Unlike the federal FOIA, West Virginia's Freedom of Information Act has no provisions for administrative appeals. Since the request for records must be made to the agency's chief executive — "the elected or appointed official charged with administering a public body," W. Va. Code § 29B-1-3(2) — there usually is no practical avenue for informal administrative appeals.
In 1993 the Open Meetings Act was amended to permit the courts to order the governing body to pay the "necessary attorney fees and expenses" of persons bringing suit under the statute if (a) the court entered an order compelling compliance or enjoining noncompliance with the statute, or annulling a decision made in violation of the act; and (b) the court finds the governing body "intentionally violated the provisions" of the statute. W. Va. Code § 6-9A-6(7).
In West Virginia, there is very little, if any history of reporters being fined for failure to comply with a subpoena. There is no specific cap on such fines, and there is no statute or caselaw specifically addressing contempt proceedings where a reporter refuses to comply with a subpoena.
The Open Meetings Act does not require any formal written notice be given before a public agency may go into executive session. Before a regular, special or emergency meeting can be closed, the presiding officer of the governing body must first identify the authorization under the statute for holding an executive session and present the issue to the governing body and to the general public. The governing body must approve of the closure by majority vote. W. Va. Code § 6-9A-4.
The Freedom of Information Act applies to "any other body . . . which is primarily funded by [a] state or local authority." In 4-H Road Community Association v. W. Va. University Foundation, 182 W. Va.
The FOIA confers on the court "jurisdiction to enjoin the custodian or public body from withholding records and to order the production of any records improperly withheld from the person seeking disclosure." W. Va. Code § 29B-1-5(2). The statute also authorizes the court to enter a declaratory judgment that establishes patterns for future access.
The West Virginia Open Governmental Proceedings Act, specifically W.Va. Code § 6-9A-7 provides for both civil and criminal penalties for noncompliance.
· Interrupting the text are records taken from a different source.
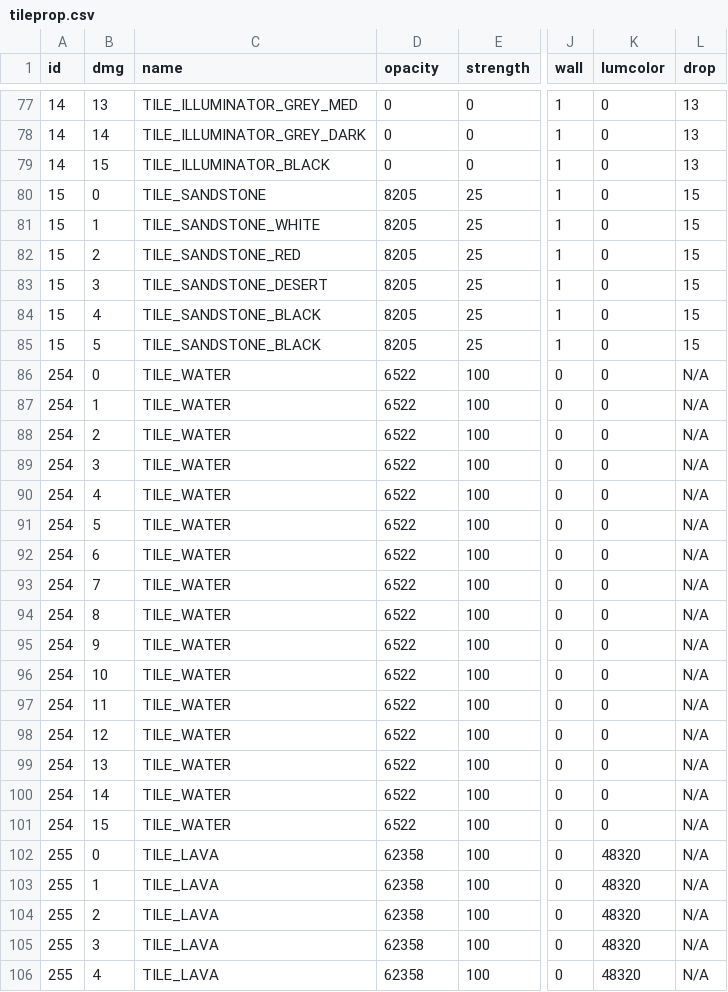
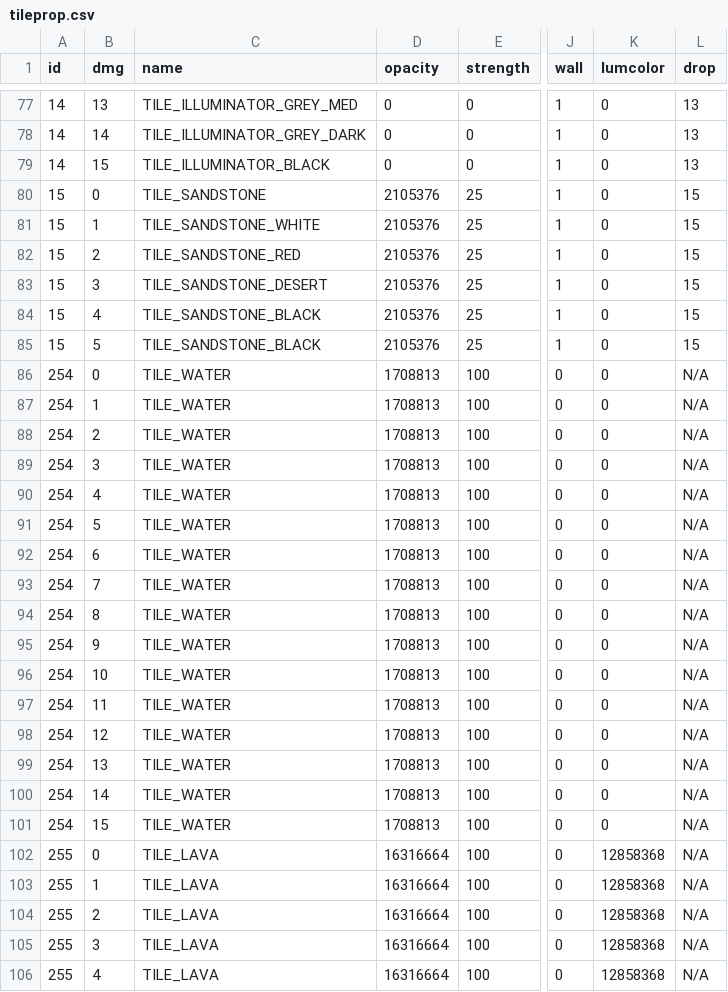
Before and after one commit to curioustorvald/Terrarum, a CSV file: src/com/Torvald/Terrarum/TileProperties/tileprop.csv, drawn as a sheet; only a part is shown, gaps mark what is left out; the diff covers the shown part only; the diff names each change by its address in the sheet, - before the commit and + after, or states it on an @@ line.

```diff
--- a/src/com/Torvald/Terrarum/TileProperties/tileprop.csv
+++ b/src/com/Torvald/Terrarum/TileProperties/tileprop.csv
-D80:D85 (opacity): 8205
+D80:D85 (opacity): 2105376
-D86:D101 (opacity): 6522
+D86:D101 (opacity): 1708813
-D102:D106 (opacity): 62358
+D102:D106 (opacity): 16316664
-K102:K106 (lumcolor): 48320
+K102:K106 (lumcolor): 12858368
```
Also changed, not shown: 1 added row, 1 removed row and 85 edited cells elsewhere in this file, 23 other files.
Subsection (a) provides that any person who is a member of a public or governmental body required to conduct open meetings under the Act who willfully and knowingly violates the Act's provisions is guilty of a misdemeanor and is subject to a fine of not more than five hundred dollars. Second or subsequent offenses also constitute misdemeanors for which a minimum fine of not less than one hundred nor more than one thousand may be imposed.